    I am not prone to motion sickness so the only negative is it get a bit hotter in my oculus Rift.
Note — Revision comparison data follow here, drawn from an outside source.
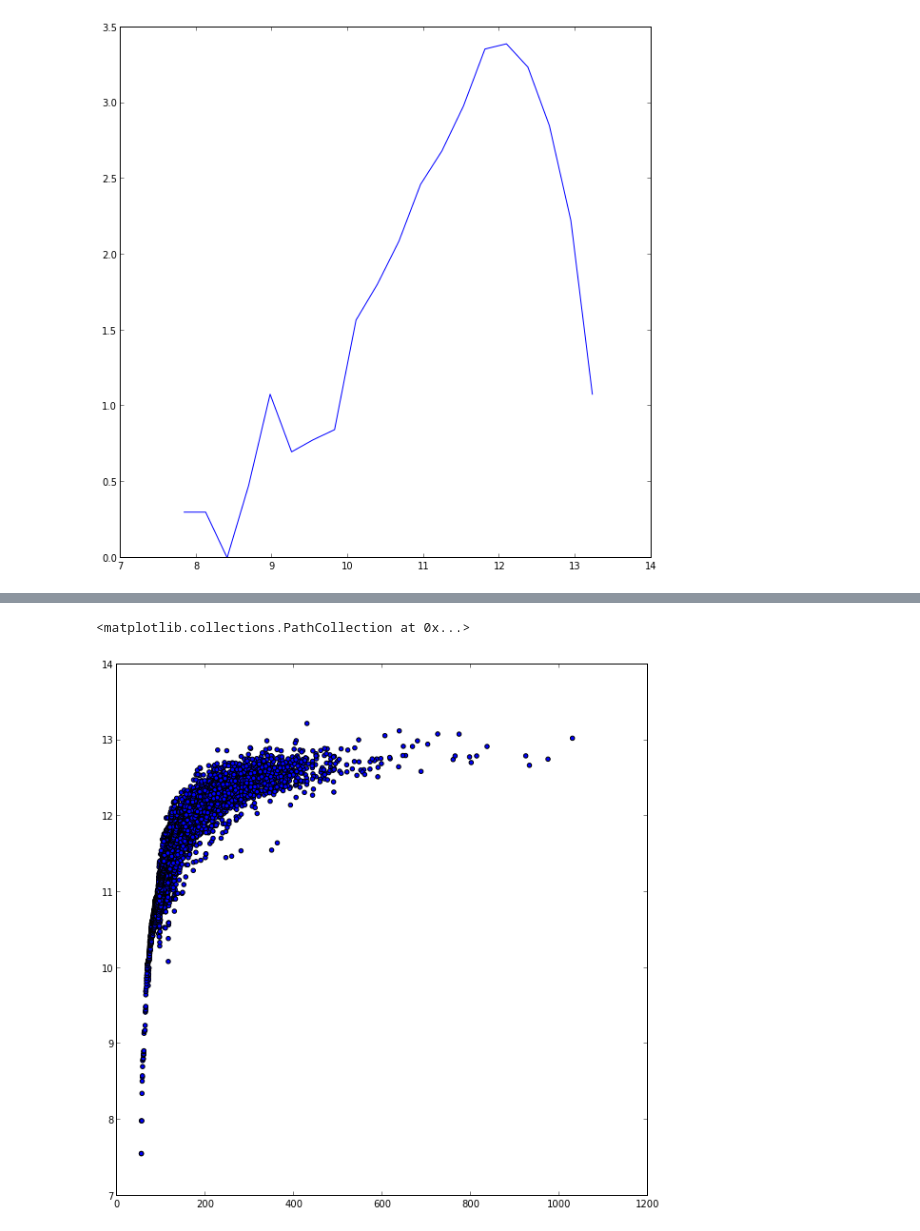
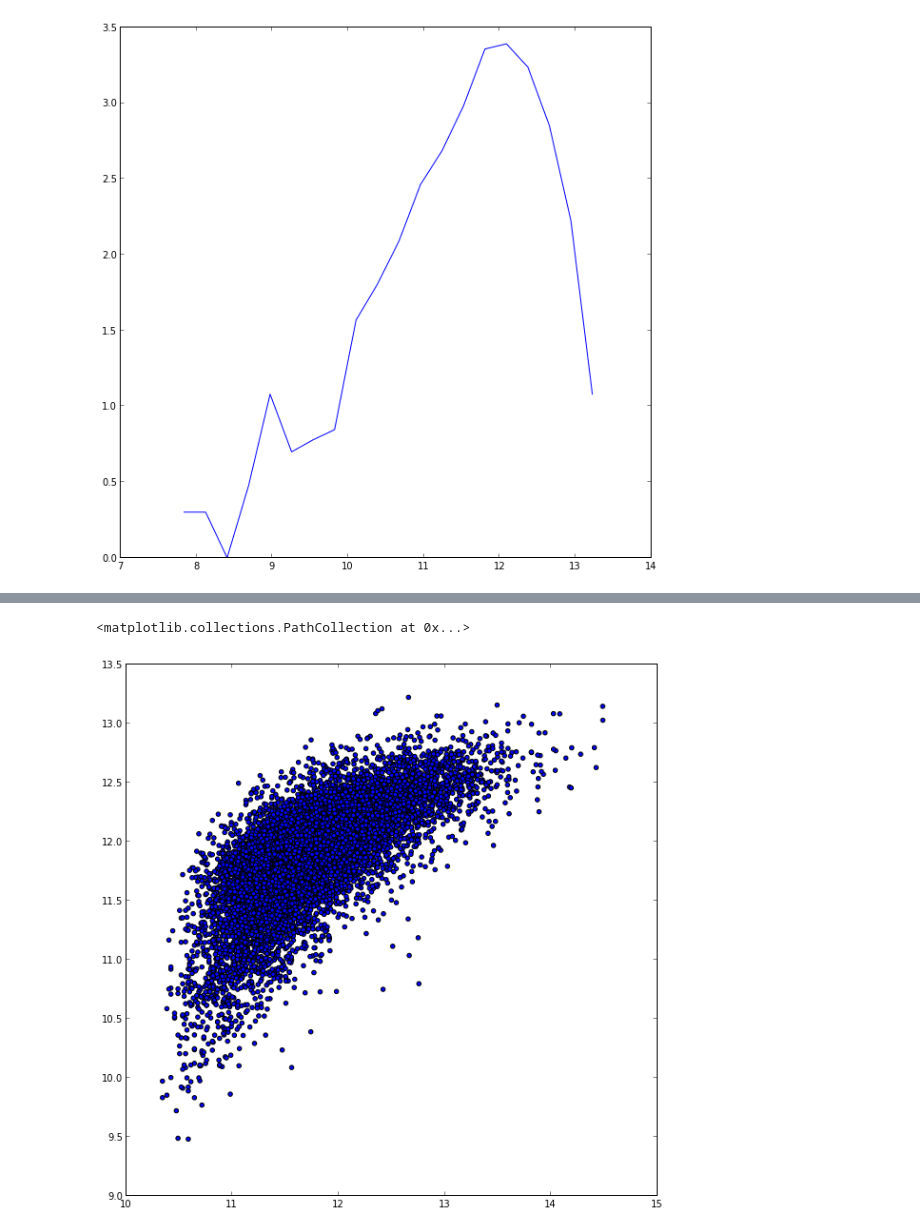
Before and after one commit to forero/NG_CLUES, a Jupyter notebook: code/abundance_matching.ipynb, the cells around one changed output, grey strips where cells are left out. Drawn from its saved outputs; the diff is of its cells as text; code cells hidden in the pictures.

```diff
--- a/code/abundance_matching.ipynb
+++ b/code/abundance_matching.ipynb
@@ -63,7 +62,7 @@ p_y = (p_y/scale - center)
 p_z = (p_z/scale - center)
 # %%
 p_radius = sqrt(p_x**2 + p_y**2 + p_z**2)
-radius = 50.0
+radius = 55.0
 in_radius = where(p_radius < radius)
 in_radius = in_radius[0]
 data_sim = data_sim[in_radius,:]
@@ -135,5 +134,9 @@ obj_prop = empty((0))
 obj_prop = append(obj_prop, obs_lum)
 obj_prop = append(obj_prop, sim_vmax)
 
-print size(obj_x), size(obj_y), size(obj_z), size(obj_ID), size(obj_prop)
+obj_mass = empty((0))
+obj_mass = append(obj_mass, obs_lum)
+obj_mass = append(obj_mass, sim_mass)
+
+print size(obj_x), size(obj_y), size(obj_z), size(obj_ID), size(obj_prop), size(obj_mass)
 # %% [output]
@@ -145,8 +148,8 @@ features[:,0] = obj_x[:]
 features[:,1] = obj_y[:]
 features[:,2] = obj_z[:]
 # %%
-n_clusters = 200
-centroids,_ = kmeans(features,n_clusters, iter=30)
+n_clusters = 1000
+centroids,_ = kmeans(features,n_clusters, iter=1)
 idx,_ = vq(features,centroids)
 # %%
 scatter(obj_x, obj_y, s=0.1)
@@ -178,6 +181,7 @@ n_gals = empty((0))
 n_halos = empty((0))
 gal_lum_all = empty((0))
 halo_vmax_all = empty((0))
+halo_mass_all = empty((0))
 group_id = arange(n_clusters)
 for i in range(n_clusters):
     #select the halos and galaxies in this gropu
@@ -189,20 +193,24 @@ for i in range(n_clusters):
     n_halos_group = size(id_group_halos)
     n_gals = append(n_gals, n_gals_group)
     n_halos = append(n_halos, n_halos_group)
-    if n_gals_group>0:
+    if ((n_gals_group>0) & (n_gals_group < n_halos_group)):
 
    # if n_halos>n_gals:
         #get their luminosities and masses
         gal_lum_group = obj_prop[id_group_gals]
         halo_vmax_group = obj_prop[id_group_halos]
+        halo_mass_group = obj_mass[id_group_halos]
 
         #get them sorted
         halo_vmax_sorted = sort(halo_vmax_group)
+        halo_vmax_sorted_id = argsort(halo_vmax_group)
+        halo_mass_sorted = halo_mass_group[halo_vmax_sorted_id[-n_gals_group:]]
         halo_vmax_selected = halo_vmax_sorted[-n_gals_group:]
         gal_lum_sorted = sort(gal_lum_group)
 
         #append them to a single array
         gal_lum_all = append(gal_lum_all, gal_lum_sorted)
         halo_vmax_all = append(halo_vmax_all, halo_vmax_selected)
-print size(gal_lum_all), size(halo_vmax_all)
+        halo_mass_all = append(halo_mass_all, halo_mass_sorted)
+print size(gal_lum_all), size(halo_vmax_all), size(halo_mass_all)
 # %% [output]
@@ -216,5 +224,5 @@ plot(arange(600), arange(600))
 # %%
-scatter(halo_vmax_all, gal_lum_all)
+scatter(log10(halo_mass_all), gal_lum_all)
 # %% [output]
 <matplotlib.collections.PathCollection at 0x...>
-[figure, old version]
+[figure, new version]
```
Also changed, not shown: parts of 22 cells of this notebook.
    There is plenty of development if you compare to the 2d panel market development it does move fast. But headsets like vive and Rift really get all the basics right the big updates will come from new panels and optics. Headtracking is spot on already.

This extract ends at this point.